Biomass torrefaction is a thermal pretreatment which takes place at a temperature between 200–300 °C in a non-oxidative environment. The process requires thermal energy for drying and torrefying the raw biomass. The amount of the required heat may vary depending on the biomass moisture content, operating temperature and residence time. The volatiles released during the torrefaction are usually burnt in a combustor to meet the heat requirement of the process. If the energy content of the volatiles is less than the thermal energy required for the process, the operation of the torrefaction unit is below the autothermal mode so an auxiliary fuel such as natural gas is burnt together with the volatiles.
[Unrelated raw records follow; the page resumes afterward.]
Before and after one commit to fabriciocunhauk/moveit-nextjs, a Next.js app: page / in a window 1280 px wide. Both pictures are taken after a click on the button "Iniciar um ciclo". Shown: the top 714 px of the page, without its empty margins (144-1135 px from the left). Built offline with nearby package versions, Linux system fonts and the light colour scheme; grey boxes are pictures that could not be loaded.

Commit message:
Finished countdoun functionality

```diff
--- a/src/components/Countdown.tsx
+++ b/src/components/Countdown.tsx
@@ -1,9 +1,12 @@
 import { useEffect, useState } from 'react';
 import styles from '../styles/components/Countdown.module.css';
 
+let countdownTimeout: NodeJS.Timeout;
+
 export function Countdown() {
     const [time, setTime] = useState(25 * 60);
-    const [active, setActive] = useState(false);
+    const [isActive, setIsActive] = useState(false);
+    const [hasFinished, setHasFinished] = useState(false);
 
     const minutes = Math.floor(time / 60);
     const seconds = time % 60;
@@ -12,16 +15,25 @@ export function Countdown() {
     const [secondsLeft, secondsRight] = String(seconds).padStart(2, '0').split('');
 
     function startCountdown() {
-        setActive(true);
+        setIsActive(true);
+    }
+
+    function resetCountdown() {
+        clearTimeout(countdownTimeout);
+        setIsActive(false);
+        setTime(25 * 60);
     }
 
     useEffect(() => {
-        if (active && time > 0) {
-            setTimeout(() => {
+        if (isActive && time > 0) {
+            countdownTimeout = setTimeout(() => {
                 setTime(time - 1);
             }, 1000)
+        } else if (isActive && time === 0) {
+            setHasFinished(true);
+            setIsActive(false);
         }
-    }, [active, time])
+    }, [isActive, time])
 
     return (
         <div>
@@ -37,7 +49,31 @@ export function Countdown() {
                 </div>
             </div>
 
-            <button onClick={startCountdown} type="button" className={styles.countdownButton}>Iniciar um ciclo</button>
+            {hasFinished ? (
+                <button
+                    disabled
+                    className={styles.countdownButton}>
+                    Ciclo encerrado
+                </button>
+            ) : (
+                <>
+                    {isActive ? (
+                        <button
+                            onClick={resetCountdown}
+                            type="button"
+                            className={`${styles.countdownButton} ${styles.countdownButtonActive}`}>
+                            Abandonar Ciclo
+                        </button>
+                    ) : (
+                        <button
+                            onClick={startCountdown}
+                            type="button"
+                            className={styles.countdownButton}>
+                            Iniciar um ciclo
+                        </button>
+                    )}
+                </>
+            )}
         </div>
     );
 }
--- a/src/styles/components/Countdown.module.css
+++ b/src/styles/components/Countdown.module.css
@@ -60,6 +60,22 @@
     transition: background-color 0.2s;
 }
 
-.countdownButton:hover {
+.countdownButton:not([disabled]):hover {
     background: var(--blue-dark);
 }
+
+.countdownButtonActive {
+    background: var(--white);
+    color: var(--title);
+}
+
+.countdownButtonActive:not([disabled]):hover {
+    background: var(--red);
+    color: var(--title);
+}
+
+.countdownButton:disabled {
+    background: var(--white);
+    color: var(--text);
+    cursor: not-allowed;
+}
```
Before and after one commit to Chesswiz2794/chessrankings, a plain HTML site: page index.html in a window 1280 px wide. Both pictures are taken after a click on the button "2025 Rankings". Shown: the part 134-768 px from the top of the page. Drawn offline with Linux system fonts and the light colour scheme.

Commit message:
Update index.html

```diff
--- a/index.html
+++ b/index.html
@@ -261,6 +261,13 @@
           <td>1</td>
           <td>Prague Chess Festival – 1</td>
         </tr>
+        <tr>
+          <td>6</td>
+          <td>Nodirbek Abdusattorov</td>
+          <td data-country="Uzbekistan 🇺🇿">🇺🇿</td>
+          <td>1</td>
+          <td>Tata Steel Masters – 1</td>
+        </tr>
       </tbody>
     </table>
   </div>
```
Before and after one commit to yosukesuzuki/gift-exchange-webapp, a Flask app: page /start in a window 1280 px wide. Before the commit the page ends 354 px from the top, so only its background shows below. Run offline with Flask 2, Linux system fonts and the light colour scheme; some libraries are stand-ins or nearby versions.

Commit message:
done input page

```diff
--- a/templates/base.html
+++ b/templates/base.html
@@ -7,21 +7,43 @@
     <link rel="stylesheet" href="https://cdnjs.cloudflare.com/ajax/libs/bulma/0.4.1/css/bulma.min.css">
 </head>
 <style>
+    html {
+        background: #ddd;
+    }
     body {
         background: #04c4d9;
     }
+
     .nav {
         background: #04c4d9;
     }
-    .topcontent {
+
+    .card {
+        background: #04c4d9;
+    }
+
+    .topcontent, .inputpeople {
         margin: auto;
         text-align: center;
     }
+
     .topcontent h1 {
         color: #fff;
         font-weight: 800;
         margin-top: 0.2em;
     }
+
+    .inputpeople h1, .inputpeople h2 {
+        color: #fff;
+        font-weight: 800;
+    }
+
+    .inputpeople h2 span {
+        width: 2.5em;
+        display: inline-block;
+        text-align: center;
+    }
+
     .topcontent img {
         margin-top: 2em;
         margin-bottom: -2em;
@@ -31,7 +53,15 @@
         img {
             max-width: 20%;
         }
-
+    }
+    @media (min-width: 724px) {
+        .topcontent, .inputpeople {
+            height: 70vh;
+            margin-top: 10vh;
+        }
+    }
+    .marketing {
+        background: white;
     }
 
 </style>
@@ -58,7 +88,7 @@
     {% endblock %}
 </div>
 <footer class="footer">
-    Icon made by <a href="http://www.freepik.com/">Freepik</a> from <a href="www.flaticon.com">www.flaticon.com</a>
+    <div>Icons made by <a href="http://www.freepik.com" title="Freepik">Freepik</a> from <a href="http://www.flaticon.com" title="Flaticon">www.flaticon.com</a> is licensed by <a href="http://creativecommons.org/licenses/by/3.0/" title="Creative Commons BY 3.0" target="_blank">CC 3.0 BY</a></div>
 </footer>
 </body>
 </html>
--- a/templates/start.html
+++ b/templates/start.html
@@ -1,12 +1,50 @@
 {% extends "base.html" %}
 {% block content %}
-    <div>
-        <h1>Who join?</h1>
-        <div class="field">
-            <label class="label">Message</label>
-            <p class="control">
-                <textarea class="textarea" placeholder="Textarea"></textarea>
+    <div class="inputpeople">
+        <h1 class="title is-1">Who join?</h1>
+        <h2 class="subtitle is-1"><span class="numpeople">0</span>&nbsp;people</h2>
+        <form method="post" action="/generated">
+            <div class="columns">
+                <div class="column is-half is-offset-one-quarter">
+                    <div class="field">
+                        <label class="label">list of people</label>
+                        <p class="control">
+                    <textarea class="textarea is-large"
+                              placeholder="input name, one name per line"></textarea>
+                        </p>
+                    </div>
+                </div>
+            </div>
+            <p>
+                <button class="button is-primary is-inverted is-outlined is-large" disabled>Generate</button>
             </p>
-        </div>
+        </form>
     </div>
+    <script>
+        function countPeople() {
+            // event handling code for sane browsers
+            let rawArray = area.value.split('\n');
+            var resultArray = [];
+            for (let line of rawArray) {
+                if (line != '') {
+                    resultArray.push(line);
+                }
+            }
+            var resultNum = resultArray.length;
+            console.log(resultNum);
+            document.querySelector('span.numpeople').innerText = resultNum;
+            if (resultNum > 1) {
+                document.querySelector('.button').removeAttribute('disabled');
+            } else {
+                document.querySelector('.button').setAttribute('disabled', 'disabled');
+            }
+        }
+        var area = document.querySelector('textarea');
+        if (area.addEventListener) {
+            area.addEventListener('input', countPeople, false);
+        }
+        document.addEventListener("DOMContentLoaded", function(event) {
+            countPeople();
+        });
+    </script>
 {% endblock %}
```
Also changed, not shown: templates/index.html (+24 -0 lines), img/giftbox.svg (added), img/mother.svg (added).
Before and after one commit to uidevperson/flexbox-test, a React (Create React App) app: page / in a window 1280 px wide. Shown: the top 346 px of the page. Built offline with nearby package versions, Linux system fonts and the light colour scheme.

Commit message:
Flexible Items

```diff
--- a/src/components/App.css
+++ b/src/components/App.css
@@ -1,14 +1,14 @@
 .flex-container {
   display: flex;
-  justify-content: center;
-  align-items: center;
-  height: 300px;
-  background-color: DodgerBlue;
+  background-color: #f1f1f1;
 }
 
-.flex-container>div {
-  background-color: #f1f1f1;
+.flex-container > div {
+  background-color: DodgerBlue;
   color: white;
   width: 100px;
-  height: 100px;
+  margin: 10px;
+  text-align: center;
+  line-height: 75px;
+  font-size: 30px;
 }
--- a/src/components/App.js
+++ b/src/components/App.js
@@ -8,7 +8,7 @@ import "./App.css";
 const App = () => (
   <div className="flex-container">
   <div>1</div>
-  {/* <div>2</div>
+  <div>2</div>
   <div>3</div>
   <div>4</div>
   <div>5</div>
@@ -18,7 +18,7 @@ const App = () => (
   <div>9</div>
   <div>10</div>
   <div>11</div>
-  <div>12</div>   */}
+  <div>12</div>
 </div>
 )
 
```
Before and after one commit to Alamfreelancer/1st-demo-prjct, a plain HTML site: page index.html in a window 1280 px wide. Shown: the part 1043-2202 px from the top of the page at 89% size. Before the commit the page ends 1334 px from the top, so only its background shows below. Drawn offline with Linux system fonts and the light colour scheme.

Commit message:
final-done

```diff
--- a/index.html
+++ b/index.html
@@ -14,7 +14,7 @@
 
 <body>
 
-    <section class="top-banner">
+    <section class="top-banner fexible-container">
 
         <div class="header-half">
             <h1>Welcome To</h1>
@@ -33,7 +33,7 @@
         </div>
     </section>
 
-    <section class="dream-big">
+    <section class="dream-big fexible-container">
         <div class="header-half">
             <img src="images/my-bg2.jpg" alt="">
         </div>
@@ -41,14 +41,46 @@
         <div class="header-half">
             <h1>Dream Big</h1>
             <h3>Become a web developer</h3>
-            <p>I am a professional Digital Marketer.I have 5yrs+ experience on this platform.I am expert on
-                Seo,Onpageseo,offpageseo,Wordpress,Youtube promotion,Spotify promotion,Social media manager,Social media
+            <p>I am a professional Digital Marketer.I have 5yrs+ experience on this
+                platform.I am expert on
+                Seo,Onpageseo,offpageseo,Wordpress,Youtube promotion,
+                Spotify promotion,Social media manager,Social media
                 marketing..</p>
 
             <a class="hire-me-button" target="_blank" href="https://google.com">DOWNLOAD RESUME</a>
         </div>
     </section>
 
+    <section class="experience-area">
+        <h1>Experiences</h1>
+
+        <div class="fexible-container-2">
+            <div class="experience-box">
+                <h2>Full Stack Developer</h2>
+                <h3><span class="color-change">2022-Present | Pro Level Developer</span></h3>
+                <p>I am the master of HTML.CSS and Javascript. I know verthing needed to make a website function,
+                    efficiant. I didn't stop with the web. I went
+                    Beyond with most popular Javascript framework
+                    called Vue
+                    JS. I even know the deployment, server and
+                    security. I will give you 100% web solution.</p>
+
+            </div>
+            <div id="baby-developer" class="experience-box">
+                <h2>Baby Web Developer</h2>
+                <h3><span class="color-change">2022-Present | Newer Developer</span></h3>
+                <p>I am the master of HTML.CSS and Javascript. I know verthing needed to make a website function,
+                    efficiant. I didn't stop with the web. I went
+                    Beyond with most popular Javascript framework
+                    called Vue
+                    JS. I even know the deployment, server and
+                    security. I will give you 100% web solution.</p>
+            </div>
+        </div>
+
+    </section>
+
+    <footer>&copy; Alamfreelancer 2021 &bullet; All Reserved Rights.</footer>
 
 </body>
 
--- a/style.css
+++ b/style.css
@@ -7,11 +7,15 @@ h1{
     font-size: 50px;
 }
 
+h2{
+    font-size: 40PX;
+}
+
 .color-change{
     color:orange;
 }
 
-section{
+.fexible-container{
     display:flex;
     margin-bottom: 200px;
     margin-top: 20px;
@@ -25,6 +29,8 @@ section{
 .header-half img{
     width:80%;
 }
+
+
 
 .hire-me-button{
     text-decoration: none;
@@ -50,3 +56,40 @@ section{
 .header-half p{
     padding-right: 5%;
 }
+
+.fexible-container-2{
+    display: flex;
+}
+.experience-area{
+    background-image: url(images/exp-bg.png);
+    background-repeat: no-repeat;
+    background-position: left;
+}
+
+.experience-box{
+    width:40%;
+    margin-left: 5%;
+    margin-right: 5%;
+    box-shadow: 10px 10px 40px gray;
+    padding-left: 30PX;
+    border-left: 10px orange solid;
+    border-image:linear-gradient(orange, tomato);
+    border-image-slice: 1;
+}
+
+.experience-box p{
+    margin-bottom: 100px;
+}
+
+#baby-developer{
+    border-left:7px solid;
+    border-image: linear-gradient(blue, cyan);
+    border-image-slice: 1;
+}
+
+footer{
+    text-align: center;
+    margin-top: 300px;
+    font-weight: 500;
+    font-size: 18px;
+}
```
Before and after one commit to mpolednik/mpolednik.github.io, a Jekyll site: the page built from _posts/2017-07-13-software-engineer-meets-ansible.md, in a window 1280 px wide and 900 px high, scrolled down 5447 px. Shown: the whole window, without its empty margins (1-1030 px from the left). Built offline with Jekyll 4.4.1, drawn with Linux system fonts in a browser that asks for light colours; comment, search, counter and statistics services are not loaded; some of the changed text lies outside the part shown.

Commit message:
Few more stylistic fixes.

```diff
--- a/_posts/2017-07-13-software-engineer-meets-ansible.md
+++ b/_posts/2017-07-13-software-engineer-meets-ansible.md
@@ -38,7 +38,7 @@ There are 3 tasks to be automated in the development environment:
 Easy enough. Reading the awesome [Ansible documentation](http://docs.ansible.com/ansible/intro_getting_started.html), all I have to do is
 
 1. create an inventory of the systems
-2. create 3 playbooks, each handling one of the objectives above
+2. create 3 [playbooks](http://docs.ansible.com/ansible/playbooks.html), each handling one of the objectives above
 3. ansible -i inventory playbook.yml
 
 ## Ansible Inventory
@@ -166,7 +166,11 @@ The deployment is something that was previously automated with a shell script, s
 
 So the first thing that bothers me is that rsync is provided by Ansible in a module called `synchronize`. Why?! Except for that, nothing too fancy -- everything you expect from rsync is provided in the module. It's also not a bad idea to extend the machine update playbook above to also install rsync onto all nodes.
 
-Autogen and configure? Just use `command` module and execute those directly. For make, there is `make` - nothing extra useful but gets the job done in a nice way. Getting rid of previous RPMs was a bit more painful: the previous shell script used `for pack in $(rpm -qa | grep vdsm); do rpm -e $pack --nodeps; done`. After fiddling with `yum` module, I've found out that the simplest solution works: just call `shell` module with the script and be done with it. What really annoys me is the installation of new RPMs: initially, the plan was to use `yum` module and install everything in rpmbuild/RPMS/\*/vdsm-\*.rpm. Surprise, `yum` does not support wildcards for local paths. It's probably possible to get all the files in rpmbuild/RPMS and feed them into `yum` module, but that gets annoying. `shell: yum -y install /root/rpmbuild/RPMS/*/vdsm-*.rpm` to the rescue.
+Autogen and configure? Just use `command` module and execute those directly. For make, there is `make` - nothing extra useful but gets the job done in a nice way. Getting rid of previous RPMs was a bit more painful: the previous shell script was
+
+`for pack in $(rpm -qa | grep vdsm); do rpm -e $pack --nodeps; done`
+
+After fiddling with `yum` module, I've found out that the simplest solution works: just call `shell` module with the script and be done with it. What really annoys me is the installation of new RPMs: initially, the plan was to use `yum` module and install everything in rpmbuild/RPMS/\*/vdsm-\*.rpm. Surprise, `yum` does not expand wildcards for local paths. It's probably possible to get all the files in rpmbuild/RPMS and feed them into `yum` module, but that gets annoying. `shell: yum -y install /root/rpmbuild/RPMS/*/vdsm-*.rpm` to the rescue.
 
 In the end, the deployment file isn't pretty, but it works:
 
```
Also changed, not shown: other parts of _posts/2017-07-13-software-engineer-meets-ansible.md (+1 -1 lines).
This paper investigates autothermal operation of a torrefaction unit which consists of a dryer, a torrefaction reactor, a combustor, and two heat exchangers. An experimentally validated process model is employed to identify a relation between the moisture content, torrefaction temperature, and residence time at autothermal operation. The model is capable of predicting the composition of volatiles and torrefied biomass, mass and energy yields, process heat requirement, and CO2 emissions. The results are graphically presented allowing one to determine whether a torrefaction unit operates below or above the autothermal mode at given torrefaction temperature, residence time and moisture content. Furthermore, the effect of the main operating parameters on the carbon dioxide emissions of the torrefaction unit is discussed.